Loop Capital spends a lot of time on retaining and promoting, helping people to learn and to grow and flourish. We develop our young people and I talk to my managers almost daily about how our young people are doing and what they are learning. You have to be, as an organization, very intentional about it.

[Amena Ross] That’s really helpful and we can all learn from your leadership in this space. Do you believe the issue with middle management is one of the largest difficulties that the industry is dealing with or are there other challenges that must be overcome to move the ball forward for diversity and inclusion?

[Jim Reynolds] Jared Kushner said something the other day that you may have heard or read about –

[Amena Ross] I did.

[Jim Reynolds] He implied that African Americans don’t want to be successful. I go back to the CEO of the firm. One of the reasons why Loop Capital is as effective as it is because everybody in our firm knows that I am committed to them. Everybody. Everybody knows that I’m asking about these youth: who are we recruiting, where are we recruiting them from and how are they advancing? CEOs have to make it a part of their culture within their organization. They already did it with women.

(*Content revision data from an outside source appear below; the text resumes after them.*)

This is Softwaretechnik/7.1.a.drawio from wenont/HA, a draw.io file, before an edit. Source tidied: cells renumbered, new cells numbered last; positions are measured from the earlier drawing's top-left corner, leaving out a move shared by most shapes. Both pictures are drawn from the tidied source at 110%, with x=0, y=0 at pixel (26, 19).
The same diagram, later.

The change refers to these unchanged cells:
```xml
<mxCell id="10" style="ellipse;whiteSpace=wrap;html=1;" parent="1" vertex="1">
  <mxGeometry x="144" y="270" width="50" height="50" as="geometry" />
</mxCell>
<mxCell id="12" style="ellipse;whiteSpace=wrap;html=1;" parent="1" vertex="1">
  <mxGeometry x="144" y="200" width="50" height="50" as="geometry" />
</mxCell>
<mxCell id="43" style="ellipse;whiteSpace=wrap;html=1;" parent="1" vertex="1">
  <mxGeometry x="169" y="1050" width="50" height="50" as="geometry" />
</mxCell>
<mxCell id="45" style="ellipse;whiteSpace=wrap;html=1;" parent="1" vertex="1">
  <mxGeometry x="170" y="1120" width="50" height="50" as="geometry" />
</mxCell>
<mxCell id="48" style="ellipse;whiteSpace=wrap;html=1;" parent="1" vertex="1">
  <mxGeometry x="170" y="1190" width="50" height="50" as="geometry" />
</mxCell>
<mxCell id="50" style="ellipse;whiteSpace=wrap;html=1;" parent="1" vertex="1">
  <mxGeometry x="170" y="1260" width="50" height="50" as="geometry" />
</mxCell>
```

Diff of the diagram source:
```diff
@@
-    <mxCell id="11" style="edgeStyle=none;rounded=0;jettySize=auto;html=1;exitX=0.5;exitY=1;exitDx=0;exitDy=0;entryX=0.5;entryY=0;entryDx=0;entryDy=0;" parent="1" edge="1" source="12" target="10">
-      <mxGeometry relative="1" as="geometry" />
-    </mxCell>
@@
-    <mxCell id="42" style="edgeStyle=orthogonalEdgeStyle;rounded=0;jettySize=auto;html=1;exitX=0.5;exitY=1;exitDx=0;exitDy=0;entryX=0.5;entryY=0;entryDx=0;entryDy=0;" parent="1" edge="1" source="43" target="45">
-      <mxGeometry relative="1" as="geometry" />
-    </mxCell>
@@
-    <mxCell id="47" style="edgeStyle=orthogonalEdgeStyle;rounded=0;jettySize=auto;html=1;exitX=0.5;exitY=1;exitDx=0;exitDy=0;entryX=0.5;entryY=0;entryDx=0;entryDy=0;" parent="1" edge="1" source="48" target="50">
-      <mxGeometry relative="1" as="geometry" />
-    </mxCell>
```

To just say that African Americans and Latinx don’t want these jobs, that answer is too simplistic. And it’s not true. Every organization has to do its part to understand how to recruit, where to recruit, how to retain, and how to promote. It’s difficult, especially when there’s an African American in the organization and they’re the only one. It’s just tough. So, you want to make sure that it’s a part of your culture and you’re bringing in as many as you can that are qualified to do the job and you have the infrastructure around them to retain them.

[Amena Ross] Finally, what is an area of diversity and inclusion that you believe is commonly overlooked? How have you addressed those disparities at Loop Capital?

[Jim Reynolds] I think on Wall Street, African Americans and Latinx have been overlooked. I think right now, you can pretty much take your pick on which area of the industry you want to focus on. Is it wealth management? Is it fixed income trading? Is it equity trading? Is it M&A? Is it corporate debt? There’s room in every aspect of every firm – investment banks and broker dealers – to make some headway on this. Everyone. It’s been an industry that has overlooked African Americans and Latinx. The thing that I’m excited about is we now have a dialogue about it and it’s at the top levels, where the CEOs are now starting to say some things a little more meaningful because they’re looking at their organizations.

I’m excited to be coming in as Vice Chair at SIFMA. A big part of my agenda is really going to be to enlighten our member firms who, by the way, many have already reached out to me. They say they want to figure this out. They want to do better, and they want to hear my views on how we can do better – being an African American and a CEO is a factor. I know it is a factor because I know that the myths and stereotypes about these folks aren’t true and I know these jobs are incredibly sought-after.

We have an internship program with 25-30 slots, and we’ll get 300-400 applications for those slots. So, there is an amazing number of people that want to work in this industry. We just need to connect the dots and that’s going to be my focus.

[Amena Ross] With that, thanks so much again, Jim, for joining me today. It was a real pleasure chatting with you.

To learn more about SIFMA and our work to promote diversity and inclusion, please visit us at www.sifma.org, and to learn more about Loop Capital’s amazing work in this space, please visit www.loopcapital.com.

Related: First episode in the D&I podcast series
Podcast: D&I Initiatives – Opportunities for Positive Impact